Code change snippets
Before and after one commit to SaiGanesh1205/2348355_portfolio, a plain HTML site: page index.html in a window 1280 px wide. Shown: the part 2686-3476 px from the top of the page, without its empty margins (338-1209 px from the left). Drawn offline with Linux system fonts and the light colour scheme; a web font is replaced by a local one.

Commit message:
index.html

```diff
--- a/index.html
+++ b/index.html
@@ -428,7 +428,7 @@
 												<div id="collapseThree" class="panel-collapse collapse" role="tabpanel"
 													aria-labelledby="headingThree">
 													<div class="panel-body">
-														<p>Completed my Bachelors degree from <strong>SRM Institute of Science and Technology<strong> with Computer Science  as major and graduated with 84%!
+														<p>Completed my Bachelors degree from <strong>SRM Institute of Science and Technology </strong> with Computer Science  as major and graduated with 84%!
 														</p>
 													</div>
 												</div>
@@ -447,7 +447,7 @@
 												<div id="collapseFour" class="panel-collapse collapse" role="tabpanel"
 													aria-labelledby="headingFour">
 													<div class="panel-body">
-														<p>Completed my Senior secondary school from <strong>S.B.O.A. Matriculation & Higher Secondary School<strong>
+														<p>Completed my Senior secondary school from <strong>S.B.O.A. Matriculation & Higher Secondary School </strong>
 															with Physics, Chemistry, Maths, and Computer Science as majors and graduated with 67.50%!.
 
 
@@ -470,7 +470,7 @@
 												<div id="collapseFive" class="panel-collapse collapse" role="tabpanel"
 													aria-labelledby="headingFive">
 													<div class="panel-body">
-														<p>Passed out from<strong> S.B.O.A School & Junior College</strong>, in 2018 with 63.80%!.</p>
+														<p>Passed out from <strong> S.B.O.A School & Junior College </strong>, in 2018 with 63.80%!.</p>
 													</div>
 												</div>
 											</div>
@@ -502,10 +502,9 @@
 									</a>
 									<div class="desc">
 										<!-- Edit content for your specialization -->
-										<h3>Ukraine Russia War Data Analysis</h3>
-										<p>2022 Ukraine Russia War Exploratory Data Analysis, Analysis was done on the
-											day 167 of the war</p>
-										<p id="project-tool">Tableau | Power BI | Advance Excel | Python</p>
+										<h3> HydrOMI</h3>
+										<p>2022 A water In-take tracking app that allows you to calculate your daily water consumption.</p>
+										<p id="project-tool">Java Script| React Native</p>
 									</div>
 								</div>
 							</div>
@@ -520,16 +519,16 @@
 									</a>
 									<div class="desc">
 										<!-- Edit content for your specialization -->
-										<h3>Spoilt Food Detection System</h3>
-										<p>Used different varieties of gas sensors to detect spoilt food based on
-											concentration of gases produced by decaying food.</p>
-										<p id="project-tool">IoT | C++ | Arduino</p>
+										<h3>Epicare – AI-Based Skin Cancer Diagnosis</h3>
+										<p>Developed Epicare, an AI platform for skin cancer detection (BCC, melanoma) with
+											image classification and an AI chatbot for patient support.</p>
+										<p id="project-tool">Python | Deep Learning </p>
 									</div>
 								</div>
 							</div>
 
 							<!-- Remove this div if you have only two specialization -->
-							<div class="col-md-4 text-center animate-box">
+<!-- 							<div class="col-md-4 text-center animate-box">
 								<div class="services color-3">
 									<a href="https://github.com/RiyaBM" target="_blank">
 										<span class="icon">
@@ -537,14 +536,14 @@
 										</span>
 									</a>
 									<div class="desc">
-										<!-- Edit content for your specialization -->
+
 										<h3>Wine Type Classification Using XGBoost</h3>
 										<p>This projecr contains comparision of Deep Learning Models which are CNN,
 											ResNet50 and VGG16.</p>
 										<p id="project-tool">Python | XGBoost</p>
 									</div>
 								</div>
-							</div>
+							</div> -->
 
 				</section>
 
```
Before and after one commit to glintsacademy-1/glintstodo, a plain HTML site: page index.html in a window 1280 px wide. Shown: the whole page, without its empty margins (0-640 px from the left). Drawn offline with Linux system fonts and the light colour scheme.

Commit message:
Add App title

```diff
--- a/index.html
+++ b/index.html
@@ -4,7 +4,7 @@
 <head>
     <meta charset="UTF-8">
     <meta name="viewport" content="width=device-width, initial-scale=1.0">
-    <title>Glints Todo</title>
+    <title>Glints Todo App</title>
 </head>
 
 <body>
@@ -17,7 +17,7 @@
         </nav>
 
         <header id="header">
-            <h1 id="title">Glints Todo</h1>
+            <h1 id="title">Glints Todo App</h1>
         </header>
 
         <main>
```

## GOAL OF THE EXERCISE
If a line in the entries includes the word "Junior", copy that line out.

## EXERCISE RESPONSE
-														<p>Passed out from<strong> S.B.O.A School & Junior College</strong>, in 2018 with 63.80%!.</p>
+														<p>Passed out from <strong> S.B.O.A School & Junior College </strong>, in 2018 with 63.80%!.</p>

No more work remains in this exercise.